Exercise directions: Every line of the entries below that mentions "twitter" is to be copied out.

*****

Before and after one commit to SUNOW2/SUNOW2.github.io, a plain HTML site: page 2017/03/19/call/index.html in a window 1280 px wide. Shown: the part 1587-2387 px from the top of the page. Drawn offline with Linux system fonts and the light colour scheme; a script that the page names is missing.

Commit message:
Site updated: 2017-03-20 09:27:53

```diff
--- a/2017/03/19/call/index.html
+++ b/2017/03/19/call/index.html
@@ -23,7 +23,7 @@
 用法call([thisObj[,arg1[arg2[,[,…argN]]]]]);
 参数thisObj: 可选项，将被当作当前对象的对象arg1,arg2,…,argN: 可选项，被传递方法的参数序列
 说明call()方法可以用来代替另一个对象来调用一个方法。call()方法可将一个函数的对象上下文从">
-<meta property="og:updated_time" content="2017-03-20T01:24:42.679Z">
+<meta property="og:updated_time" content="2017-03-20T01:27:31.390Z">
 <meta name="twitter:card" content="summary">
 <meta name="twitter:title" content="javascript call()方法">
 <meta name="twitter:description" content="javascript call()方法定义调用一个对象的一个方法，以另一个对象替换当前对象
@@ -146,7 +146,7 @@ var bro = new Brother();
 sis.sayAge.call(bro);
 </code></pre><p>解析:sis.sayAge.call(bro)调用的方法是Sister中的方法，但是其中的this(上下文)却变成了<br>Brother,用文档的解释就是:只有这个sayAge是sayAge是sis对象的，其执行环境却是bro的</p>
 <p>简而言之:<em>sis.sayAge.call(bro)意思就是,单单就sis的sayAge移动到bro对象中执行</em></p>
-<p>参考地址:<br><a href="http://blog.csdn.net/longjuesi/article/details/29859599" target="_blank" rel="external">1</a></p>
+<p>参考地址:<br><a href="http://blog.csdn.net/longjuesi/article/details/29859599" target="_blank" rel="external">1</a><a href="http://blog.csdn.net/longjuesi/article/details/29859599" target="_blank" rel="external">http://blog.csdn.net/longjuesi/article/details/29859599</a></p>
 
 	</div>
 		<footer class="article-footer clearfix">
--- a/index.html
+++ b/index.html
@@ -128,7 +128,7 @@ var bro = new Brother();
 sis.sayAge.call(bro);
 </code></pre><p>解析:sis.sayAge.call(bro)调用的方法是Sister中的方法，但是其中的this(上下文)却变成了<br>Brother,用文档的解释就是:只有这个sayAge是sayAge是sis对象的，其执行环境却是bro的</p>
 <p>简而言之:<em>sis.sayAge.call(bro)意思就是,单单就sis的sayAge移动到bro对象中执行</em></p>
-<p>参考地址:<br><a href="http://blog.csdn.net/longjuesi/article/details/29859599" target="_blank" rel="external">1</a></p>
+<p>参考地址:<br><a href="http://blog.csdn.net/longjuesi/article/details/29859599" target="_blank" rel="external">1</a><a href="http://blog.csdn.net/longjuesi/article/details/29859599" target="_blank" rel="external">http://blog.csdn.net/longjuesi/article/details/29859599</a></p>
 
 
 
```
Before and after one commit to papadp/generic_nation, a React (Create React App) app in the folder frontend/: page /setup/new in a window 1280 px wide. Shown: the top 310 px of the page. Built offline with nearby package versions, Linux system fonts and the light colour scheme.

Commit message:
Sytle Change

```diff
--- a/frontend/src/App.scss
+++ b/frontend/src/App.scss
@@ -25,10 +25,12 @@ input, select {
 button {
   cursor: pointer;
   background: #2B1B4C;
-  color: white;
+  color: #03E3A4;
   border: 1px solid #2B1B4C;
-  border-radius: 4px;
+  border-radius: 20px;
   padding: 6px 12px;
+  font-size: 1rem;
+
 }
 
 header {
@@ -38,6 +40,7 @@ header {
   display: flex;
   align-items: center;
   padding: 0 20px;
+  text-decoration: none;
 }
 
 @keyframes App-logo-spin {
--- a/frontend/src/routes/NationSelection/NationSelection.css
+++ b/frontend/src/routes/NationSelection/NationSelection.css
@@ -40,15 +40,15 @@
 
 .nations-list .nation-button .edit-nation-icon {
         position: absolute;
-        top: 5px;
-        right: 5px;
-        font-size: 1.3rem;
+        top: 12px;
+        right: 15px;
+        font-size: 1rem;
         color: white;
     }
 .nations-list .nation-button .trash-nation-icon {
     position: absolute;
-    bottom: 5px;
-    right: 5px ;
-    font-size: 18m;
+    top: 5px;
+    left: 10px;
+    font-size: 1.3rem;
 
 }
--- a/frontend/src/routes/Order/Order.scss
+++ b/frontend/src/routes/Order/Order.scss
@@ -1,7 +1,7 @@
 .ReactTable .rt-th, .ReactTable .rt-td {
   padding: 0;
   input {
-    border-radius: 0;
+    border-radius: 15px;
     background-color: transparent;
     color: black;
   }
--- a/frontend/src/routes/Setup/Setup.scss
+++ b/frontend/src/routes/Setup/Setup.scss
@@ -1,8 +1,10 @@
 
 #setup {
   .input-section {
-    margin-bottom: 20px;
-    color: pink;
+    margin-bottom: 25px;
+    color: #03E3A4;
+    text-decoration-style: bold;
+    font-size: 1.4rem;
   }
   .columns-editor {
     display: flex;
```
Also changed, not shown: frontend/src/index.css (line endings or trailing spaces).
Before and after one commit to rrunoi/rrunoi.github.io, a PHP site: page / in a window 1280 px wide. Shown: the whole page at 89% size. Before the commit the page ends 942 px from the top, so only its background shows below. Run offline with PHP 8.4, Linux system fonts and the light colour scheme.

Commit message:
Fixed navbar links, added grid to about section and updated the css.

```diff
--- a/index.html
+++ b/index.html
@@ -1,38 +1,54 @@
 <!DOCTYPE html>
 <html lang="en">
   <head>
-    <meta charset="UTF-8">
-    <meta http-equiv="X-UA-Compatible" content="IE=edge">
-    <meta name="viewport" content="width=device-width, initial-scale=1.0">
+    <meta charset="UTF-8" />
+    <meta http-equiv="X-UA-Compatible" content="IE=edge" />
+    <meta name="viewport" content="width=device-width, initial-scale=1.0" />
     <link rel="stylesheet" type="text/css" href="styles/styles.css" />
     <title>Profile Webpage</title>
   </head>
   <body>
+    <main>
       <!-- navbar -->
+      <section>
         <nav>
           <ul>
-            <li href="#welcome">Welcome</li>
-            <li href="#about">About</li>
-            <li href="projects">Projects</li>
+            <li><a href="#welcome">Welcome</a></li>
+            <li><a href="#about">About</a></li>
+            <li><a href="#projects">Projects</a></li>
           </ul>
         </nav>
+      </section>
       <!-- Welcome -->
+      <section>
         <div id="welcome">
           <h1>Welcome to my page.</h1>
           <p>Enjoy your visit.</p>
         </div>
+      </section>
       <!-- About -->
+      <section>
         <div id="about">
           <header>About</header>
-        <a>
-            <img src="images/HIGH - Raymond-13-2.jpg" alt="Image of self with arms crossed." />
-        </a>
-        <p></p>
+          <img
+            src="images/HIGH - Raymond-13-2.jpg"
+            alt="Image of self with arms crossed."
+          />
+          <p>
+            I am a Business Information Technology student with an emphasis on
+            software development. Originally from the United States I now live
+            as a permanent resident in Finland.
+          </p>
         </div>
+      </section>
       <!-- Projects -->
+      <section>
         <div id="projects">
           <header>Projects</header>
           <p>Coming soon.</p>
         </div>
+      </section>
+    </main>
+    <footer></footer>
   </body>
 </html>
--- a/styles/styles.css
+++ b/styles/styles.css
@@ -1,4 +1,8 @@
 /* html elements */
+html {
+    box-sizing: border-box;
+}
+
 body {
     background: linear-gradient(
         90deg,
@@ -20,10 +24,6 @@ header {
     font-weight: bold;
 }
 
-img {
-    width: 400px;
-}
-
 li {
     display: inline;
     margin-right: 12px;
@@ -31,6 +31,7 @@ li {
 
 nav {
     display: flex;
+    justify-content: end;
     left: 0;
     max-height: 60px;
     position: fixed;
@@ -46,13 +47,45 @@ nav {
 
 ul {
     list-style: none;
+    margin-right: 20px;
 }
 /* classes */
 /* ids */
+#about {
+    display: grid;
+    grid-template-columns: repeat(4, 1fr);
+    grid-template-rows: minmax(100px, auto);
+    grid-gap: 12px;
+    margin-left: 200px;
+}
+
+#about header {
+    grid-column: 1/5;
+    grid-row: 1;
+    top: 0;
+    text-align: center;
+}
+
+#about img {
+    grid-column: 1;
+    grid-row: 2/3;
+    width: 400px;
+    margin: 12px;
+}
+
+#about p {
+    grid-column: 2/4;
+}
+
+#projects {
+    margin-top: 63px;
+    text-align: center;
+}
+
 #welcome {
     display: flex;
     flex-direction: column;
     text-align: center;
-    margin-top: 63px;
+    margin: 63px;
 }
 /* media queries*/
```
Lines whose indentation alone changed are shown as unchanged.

*****

Task result:
 <meta name="twitter:card" content="summary">
 <meta name="twitter:title" content="javascript call()方法">
 <meta name="twitter:description" content="javascript call()方法定义调用一个对象的一个方法，以另一个对象替换当前对象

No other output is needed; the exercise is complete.